On August 4, 2011, the U.S. Census Bureau released additional 2010 decennial census data for Illinois, providing more details than were available with the redistricting data released earlier this year. The data shows that the number of vacant units as well as overall vacancy rates grew region-wide by 79 percent relative to 2000, rising from 146,600 to 262,421 units. This vacant unit count includes rental and owner-occupied housing units and excludes seasonal and migrant vacant units. While vacant unit counts and vacancy rates are highest in Chicago and suburban Cook County, the total of vacant units increased fastest in Kendall, which is also the region's most-rapidly growing county. Will County, which was the second-fastest growing county in the region, shows the smallest overall increase in vacancy rates, with a minimal increase of 0.4%. The map below depicts vacancy rates by township for the region. Townships in the darkest orange have vacancy rates above the regional average.


The City of Chicago contains a disproportionate share of the region's vacant housing units, about 51 percent, compared to a 35 percent share of total housing units and 34 percent share of total population. Suburban Cook County, however, contains a comparatively smaller share of total vacant units given its population, with 23 percent of total vacant units versus 29 percent of both total housing units and total population. Each other county's share of the region's vacant units is equivalent to or smaller than its share of the region's population. The table below outlines each county's share of total housing units, vacant housing units, and population.


The following map shows growth in vacant housing units by township during the past decade. The number of vacant units more than doubled in over 20 townships, located in both inner and outer suburban areas. In fast-growing townships in the collar counties, the growth in vacant units likely reflects the overall growth in housing units during this period. Note the exception of Will County, where the county as a whole and most townships recorded a decline in vacant units over the past decade. However, most of the high-growth townships in Will County also experienced increases in vacant units, following the trend in other collar counties.

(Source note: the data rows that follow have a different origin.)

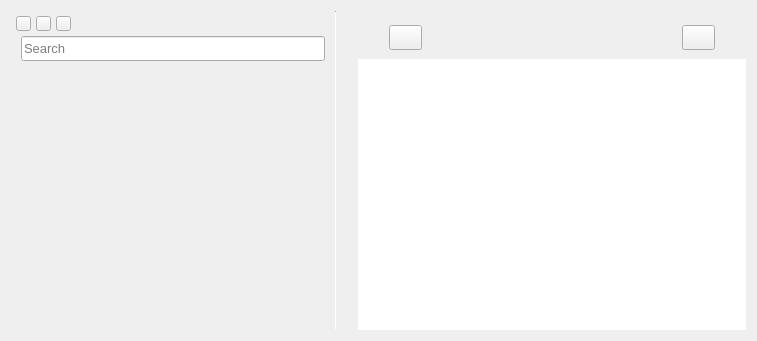
This is src/mainwindow.ui in nuttyartist/notes as Qt 5 draws it before an edit. The edited form follows.
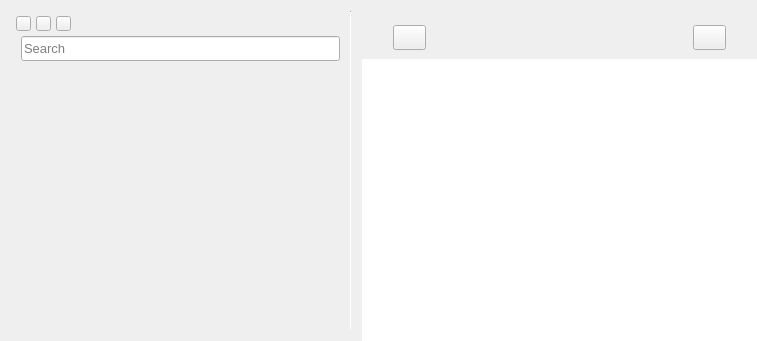
This is the edited form. Icons and pictures are not drawn.

Commit message:
Transforming verticalLayout_textEdit to QFrame
Instead of creating a new QFrame by code, use the QFrame from ui

```diff
--- a/src/mainwindow.ui
+++ b/src/mainwindow.ui
@@ -479,7 +479,7 @@
               <rect>
                <x>0</x>
                <y>0</y>
-               <width>343</width>
+               <width>214</width>
                <height>274</height>
               </rect>
              </property>
@@ -551,14 +551,23 @@
         </item>
        </layout>
       </widget>
-      <widget class="QWidget" name="layoutWidget">
+      <widget class="QFrame" name="frame">
        <layout class="QVBoxLayout" name="verticalLayout_textEdit">
         <property name="spacing">
          <number>0</number>
         </property>
+        <property name="leftMargin">
+         <number>0</number>
+        </property>
         <property name="topMargin">
          <number>0</number>
         </property>
+        <property name="rightMargin">
+         <number>0</number>
+        </property>
+        <property name="bottomMargin">
+         <number>0</number>
+        </property>
         <item>
          <spacer name="verticalSpacer_upEditorDateLabel">
           <property name="orientation">
```
The commit also changes 2 other files.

The following final map shows the percentage-point growth in the share of vacant housing by township. As noted above, vacancy rates have generally increased across the region. This trend is seen in both owner-occupied and rental units. However, the City of Chicago maintained an essentially constant vacancy rate (7.5 percent to 7.6 percent). Most townships in Will County, as well as several townships in McHenry, Kane, and Kendall Counties, also saw vacancy rates decline over the past several years. However, several other townships in those same three counties saw substantial growth in vacancy rates, as did five inner ring townships in Cook County and one township in DuPage County.

Download the complete data used in this analysis